The Harley recall says the bags could fall off because of a lack of tension in the spring mount. Touring models affected are: FLHR, FLHRC, FLHX, FLHXS, FLHTCU, FLHTCU TC, FLHCUL, FLHTCUL TC, FLHTK, FLHTKL, FLTRX, FLTRXS, FLHP, FLHTP, FLHRSE, FLHXSE, FLHTKSE and FLTRUSE.
We don’t know how many incidents they’ve had, but we can vouch for the problem as we lost the left bag on the second day of our 14-day New Zealand tour on a Road King. Luckily our passports and other important items weren’t in that bag.
Owners should contact their nearest Harley-Davidson dealer to confirm whether their motorcycle is affected and to arrange for repairs to be carried out for free.
Meanwhile, KTM has recalled the 1290 Super Duke over an error in the manufacturing process that might have caused an irregularity in the plastic coating of the fuel tank overflow pipe. In certain conditions, these pipes might rupture and cause fuel to leak.
The recall notice says riders could be exposed to hazardous fumes and run the risk of the bike catching fire even in the absence of open fire sources.
Owners should be receiving a letter from KTM advising them not to ride the bike, but contact their authorised KTM dealer to arrange an inspection and possible repairs at no cost.
No incidents or injuries have been reported so far.
This follows recalls in March for the KTM 690 Enduro R and 690 SMC R for ABS faults reading to brake pressure loss, and the 2014/15 690 SMC R for incorrect spacers on the front wheel which could lead to brake failure.
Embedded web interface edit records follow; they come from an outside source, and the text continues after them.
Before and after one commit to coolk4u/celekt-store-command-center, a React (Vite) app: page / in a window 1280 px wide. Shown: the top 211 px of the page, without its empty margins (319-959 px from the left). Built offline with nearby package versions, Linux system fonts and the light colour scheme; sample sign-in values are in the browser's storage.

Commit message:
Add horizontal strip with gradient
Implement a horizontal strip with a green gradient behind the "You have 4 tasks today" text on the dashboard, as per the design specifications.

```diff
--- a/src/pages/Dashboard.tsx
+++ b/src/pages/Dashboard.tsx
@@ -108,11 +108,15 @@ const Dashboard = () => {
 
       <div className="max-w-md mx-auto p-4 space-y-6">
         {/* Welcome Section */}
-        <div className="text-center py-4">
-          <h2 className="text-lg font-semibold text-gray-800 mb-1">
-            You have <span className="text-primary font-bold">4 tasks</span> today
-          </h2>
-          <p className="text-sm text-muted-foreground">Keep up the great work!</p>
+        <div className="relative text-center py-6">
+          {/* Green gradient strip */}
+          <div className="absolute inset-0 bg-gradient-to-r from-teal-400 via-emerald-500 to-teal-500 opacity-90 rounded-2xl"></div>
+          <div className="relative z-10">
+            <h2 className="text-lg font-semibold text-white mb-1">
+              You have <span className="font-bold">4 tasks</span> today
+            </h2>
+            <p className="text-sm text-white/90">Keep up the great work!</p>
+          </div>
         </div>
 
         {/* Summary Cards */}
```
In the first half of 2015, there have been 20 motorcycle recalls in Australia, one ATV recall and one for Ohlins rear shocks that are used on several manufacturers’ bikes.
The most recalls were for Yamaha (4), then KTM (3), Honda and Harley-Davidson (2) and one recall each from BMW, BRP, Indian, Kawasaki, Suzuki, Triumph and Victory.
To check whether your motorcycle has been recalled, click on these sites: